*What needs to be done*
This exercise calls for every record to be returned exactly, with pictures removed.

------------

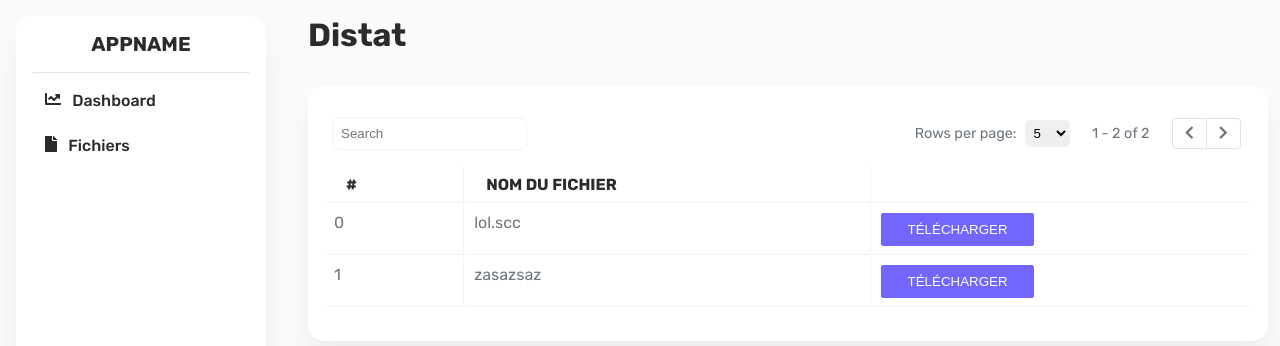
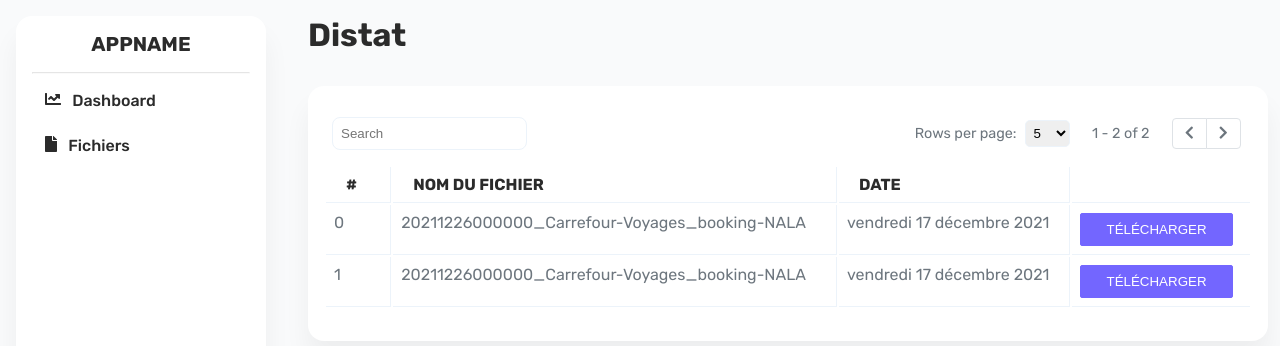
Before and after one commit to AbderrahmaneMouzoune/stats-disney, a React app: page /files in a window 1280 px wide. Shown: the top 346 px of the page. Built offline with nearby package versions, Linux system fonts and the light colour scheme.

Commit message:
add date file and dl

```diff
--- a/src/Layout/Files/Files.tsx
+++ b/src/Layout/Files/Files.tsx
@@ -2,10 +2,10 @@ import { MDBDataTableV5 } from 'mdbreact'
 import { useState } from 'react'
 import { Container, Row, Col } from 'reactstrap'
 import Button from '../../Components/Button/Button'
-import { ColumnsFiles } from '../../config'
+import Formatter, { ColumnsFiles } from '../../config'
 
 function Files({}) {
-    const [files, setFiles] = useState(['lol.scc', 'zasazsaz'])
+    const [files, setFiles] = useState(['20211226000000_Carrefour-Voyages_booking-NALA', '20211226000000_Carrefour-Voyages_booking-NALA'])
 
     const [dataTable, setDataTable] = useState({
         columns: ColumnsFiles,
@@ -31,18 +31,23 @@ function Files({}) {
 }
 
 interface IFilesFormatted {
-    id: number;
-    filename: string;
-    download: JSX.Element;
+    Id: number;
+    Filename: string;
+    Download: JSX.Element;
+    CreationDate: string;
 }
 
 function formatFiles(files : string[]) : IFilesFormatted[] {
     return files.map((file, i) => {
         return {
-            id: i,
-            filename: `${file}`,
-            download: <Button text={'Télécharger'} type='primary' onClick={() => window.open(`${file}`)} />,
+            Id: i,
+            Filename: `${file}`,
+            Download: <Button text={'Télécharger'} type='primary' onClick={() => window.open(`${file}`)} />,
+            CreationDate: `${Formatter.date.format(
+                // new Date(`${y}-${m}-${d}`)
+            )}`
         }
     })
 }
+
 export default Files
--- a/src/Styles/Components/_button.scss
+++ b/src/Styles/Components/_button.scss
@@ -7,29 +7,43 @@
     word-wrap: break-word;
     text-transform: uppercase;
     @include border-radius(.125rem);
-
     @include transition(all ease .2s);
 
     &-primary {
         background-color: $primary;
         border-color: $primary;
         color: $white;
+
+        &:hover, &:active, &:focus {
+            background-color: darken($primary, 10%);
+            border-color: darken($primary, 10%);
+        }
     }
 
     &-secondary {
         background-color: $secondary;
         border-color: $secondary;
         color: $white;
+
+        &:hover, &:active, &:focus {
+            background-color: darken($secondary, 10%);
+            border-color: darken($secondary, 10%);
+        }
     }
 
     &-success {
         background-color: $success;
         border-color: $success;
         color: $white;
+
+        &:hover, &:active, &:focus {
+            background-color: darken($success, 10%);
+            border-color: darken($success, 10%);
+        }
     }
 
 
     &:hover, &:active, &:focus {
-        @include box-shadow(0 5px 11px 0 rgb(0 0 0 / 18%), 0 4px 15px 0 rgb(0 0 0 / 15%));
+        @include box-shadow();
     }
 }
--- a/src/config.tsx
+++ b/src/config.tsx
@@ -82,19 +82,24 @@ const Formatter = {
 export const ColumnsFiles: IColumns[] = [
     {
         label: '#',
-        field: 'id',
+        field: 'Id',
         sort: 'asc',
     },
     {
         label: 'Nom du fichier',
-        field: 'filename',
+        field: 'Filename',
+        sort: 'asc',
+    },
+    {
+        label: 'Date',
+        field: 'CreationDate',
         sort: 'asc',
     },
     {
         label: '',
-        field: 'download',
+        field: 'Download',
         sort: 'disabled',
-    },
+    }
 ]
 
 export default Formatter
```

------------

*Response area*
Before and after one commit to AbderrahmaneMouzoune/stats-disney, a React app: page /files in a window 1280 px wide. Shown: the top 346 px of the page. Built offline with nearby package versions, Linux system fonts and the light colour scheme.

Commit message:
add date file and dl

```diff
--- a/src/Layout/Files/Files.tsx
+++ b/src/Layout/Files/Files.tsx
@@ -2,10 +2,10 @@ import { MDBDataTableV5 } from 'mdbreact'
 import { useState } from 'react'
 import { Container, Row, Col } from 'reactstrap'
 import Button from '../../Components/Button/Button'
-import { ColumnsFiles } from '../../config'
+import Formatter, { ColumnsFiles } from '../../config'
 
 function Files({}) {
-    const [files, setFiles] = useState(['lol.scc', 'zasazsaz'])
+    const [files, setFiles] = useState(['20211226000000_Carrefour-Voyages_booking-NALA', '20211226000000_Carrefour-Voyages_booking-NALA'])
 
     const [dataTable, setDataTable] = useState({
         columns: ColumnsFiles,
@@ -31,18 +31,23 @@ function Files({}) {
 }
 
 interface IFilesFormatted {
-    id: number;
-    filename: string;
-    download: JSX.Element;
+    Id: number;
+    Filename: string;
+    Download: JSX.Element;
+    CreationDate: string;
 }
 
 function formatFiles(files : string[]) : IFilesFormatted[] {
     return files.map((file, i) => {
         return {
-            id: i,
-            filename: `${file}`,
-            download: <Button text={'Télécharger'} type='primary' onClick={() => window.open(`${file}`)} />,
+            Id: i,
+            Filename: `${file}`,
+            Download: <Button text={'Télécharger'} type='primary' onClick={() => window.open(`${file}`)} />,
+            CreationDate: `${Formatter.date.format(
+                // new Date(`${y}-${m}-${d}`)
+            )}`
         }
     })
 }
+
 export default Files
--- a/src/Styles/Components/_button.scss
+++ b/src/Styles/Components/_button.scss
@@ -7,29 +7,43 @@
     word-wrap: break-word;
     text-transform: uppercase;
     @include border-radius(.125rem);
-
     @include transition(all ease .2s);
 
     &-primary {
         background-color: $primary;
         border-color: $primary;
         color: $white;
+
+        &:hover, &:active, &:focus {
+            background-color: darken($primary, 10%);
+            border-color: darken($primary, 10%);
+        }
     }
 
     &-secondary {
         background-color: $secondary;
         border-color: $secondary;
         color: $white;
+
+        &:hover, &:active, &:focus {
+            background-color: darken($secondary, 10%);
+            border-color: darken($secondary, 10%);
+        }
     }
 
     &-success {
         background-color: $success;
         border-color: $success;
         color: $white;
+
+        &:hover, &:active, &:focus {
+            background-color: darken($success, 10%);
+            border-color: darken($success, 10%);
+        }
     }
 
 
     &:hover, &:active, &:focus {
-        @include box-shadow(0 5px 11px 0 rgb(0 0 0 / 18%), 0 4px 15px 0 rgb(0 0 0 / 15%));
+        @include box-shadow();
     }
 }
--- a/src/config.tsx
+++ b/src/config.tsx
@@ -82,19 +82,24 @@ const Formatter = {
 export const ColumnsFiles: IColumns[] = [
     {
         label: '#',
-        field: 'id',
+        field: 'Id',
         sort: 'asc',
     },
     {
         label: 'Nom du fichier',
-        field: 'filename',
+        field: 'Filename',
+        sort: 'asc',
+    },
+    {
+        label: 'Date',
+        field: 'CreationDate',
         sort: 'asc',
     },
     {
         label: '',
-        field: 'download',
+        field: 'Download',
         sort: 'disabled',
-    },
+    }
 ]
 
 export default Formatter
```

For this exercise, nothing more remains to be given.